Entries shown:
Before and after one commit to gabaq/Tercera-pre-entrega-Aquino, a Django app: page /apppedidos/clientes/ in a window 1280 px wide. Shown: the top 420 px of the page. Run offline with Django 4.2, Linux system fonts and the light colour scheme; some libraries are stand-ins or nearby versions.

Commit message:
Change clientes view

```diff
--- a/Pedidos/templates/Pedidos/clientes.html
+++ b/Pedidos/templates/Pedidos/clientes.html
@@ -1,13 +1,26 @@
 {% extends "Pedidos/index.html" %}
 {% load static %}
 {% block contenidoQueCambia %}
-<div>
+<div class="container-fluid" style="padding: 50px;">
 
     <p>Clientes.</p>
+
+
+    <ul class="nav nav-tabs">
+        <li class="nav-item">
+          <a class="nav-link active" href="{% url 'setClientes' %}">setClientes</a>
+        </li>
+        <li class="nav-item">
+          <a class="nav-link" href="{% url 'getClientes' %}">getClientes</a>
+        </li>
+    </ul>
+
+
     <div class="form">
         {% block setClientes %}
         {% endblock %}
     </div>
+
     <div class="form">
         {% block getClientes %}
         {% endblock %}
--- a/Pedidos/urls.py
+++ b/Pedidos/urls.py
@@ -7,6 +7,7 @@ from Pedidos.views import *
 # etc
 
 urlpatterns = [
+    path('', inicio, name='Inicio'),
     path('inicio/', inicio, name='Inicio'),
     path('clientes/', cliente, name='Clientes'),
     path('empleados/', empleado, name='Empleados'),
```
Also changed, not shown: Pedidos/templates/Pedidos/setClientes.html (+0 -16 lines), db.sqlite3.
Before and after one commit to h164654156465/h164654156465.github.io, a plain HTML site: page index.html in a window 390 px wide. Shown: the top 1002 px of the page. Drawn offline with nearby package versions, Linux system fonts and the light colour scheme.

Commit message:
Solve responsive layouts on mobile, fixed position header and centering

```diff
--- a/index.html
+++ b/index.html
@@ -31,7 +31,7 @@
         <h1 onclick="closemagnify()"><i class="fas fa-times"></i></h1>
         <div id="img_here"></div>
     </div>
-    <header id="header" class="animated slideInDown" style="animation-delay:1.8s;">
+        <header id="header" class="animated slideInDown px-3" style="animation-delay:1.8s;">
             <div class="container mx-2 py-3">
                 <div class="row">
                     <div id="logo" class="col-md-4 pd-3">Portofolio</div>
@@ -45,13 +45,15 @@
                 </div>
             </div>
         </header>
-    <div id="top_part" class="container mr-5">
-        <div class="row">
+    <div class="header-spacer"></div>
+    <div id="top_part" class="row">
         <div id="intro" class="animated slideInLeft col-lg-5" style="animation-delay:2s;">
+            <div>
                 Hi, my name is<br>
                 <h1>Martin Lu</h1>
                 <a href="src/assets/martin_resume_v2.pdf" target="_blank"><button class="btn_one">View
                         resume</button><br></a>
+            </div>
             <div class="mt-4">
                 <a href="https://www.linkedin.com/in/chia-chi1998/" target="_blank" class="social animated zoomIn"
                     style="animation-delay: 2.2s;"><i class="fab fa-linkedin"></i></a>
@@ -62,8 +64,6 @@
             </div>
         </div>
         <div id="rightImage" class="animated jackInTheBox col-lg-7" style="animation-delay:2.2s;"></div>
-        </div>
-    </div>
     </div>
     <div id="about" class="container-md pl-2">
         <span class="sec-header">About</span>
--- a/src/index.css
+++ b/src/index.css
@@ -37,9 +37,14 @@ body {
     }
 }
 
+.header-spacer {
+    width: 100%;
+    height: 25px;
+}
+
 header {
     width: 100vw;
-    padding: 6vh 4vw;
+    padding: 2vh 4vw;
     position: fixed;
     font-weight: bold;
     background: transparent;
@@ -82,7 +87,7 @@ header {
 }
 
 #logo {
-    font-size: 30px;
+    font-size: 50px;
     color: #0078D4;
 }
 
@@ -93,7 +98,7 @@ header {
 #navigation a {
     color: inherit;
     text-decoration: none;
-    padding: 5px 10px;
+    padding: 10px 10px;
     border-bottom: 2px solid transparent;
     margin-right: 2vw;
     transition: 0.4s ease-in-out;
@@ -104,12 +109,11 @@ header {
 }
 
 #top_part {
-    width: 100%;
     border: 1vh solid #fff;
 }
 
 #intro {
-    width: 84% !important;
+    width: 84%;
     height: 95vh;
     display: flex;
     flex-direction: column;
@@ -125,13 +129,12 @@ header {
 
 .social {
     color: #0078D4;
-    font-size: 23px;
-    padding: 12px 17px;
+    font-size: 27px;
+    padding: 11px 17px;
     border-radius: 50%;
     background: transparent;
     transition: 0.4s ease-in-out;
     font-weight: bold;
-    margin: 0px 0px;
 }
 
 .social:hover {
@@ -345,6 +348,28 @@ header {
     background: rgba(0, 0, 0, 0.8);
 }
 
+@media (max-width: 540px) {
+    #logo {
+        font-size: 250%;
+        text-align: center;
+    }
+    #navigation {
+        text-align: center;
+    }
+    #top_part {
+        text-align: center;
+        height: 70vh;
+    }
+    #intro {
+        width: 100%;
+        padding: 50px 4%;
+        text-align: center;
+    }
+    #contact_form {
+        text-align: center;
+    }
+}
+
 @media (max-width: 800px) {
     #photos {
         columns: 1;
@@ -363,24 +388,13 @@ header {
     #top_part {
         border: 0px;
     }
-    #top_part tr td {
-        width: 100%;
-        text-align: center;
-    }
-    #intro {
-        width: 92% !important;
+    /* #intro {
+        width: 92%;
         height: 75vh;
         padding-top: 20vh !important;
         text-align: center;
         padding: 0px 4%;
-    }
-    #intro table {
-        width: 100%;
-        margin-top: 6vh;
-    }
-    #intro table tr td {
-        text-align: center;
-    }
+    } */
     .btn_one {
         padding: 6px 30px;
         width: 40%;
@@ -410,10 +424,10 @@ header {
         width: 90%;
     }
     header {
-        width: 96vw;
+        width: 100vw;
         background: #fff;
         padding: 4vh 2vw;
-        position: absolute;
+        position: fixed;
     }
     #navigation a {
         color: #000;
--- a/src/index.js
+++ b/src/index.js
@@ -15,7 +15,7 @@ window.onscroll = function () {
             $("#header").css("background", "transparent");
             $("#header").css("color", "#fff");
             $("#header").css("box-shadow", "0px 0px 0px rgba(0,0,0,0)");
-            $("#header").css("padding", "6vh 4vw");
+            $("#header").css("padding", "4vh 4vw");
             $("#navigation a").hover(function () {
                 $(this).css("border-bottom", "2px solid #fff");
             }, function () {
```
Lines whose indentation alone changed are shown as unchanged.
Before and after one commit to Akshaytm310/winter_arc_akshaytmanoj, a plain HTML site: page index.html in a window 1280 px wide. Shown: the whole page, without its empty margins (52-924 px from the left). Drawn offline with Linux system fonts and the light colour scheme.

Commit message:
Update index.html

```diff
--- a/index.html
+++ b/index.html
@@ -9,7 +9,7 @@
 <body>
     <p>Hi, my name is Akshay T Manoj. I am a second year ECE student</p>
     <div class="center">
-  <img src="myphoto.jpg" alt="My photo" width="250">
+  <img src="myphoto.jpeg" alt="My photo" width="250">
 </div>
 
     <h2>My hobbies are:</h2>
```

Work task: Scan the material for lines with the word "html", and copy each line you find.

Answer space:
--- a/Pedidos/templates/Pedidos/clientes.html
+++ b/Pedidos/templates/Pedidos/clientes.html
 {% extends "Pedidos/index.html" %}
Also changed, not shown: Pedidos/templates/Pedidos/setClientes.html (+0 -16 lines), db.sqlite3.
Before and after one commit to h164654156465/h164654156465.github.io, a plain HTML site: page index.html in a window 390 px wide. Shown: the top 1002 px of the page. Drawn offline with nearby package versions, Linux system fonts and the light colour scheme.
--- a/index.html
+++ b/index.html
Before and after one commit to Akshaytm310/winter_arc_akshaytmanoj, a plain HTML site: page index.html in a window 1280 px wide. Shown: the whole page, without its empty margins (52-924 px from the left). Drawn offline with Linux system fonts and the light colour scheme.
Update index.html
--- a/index.html
+++ b/index.html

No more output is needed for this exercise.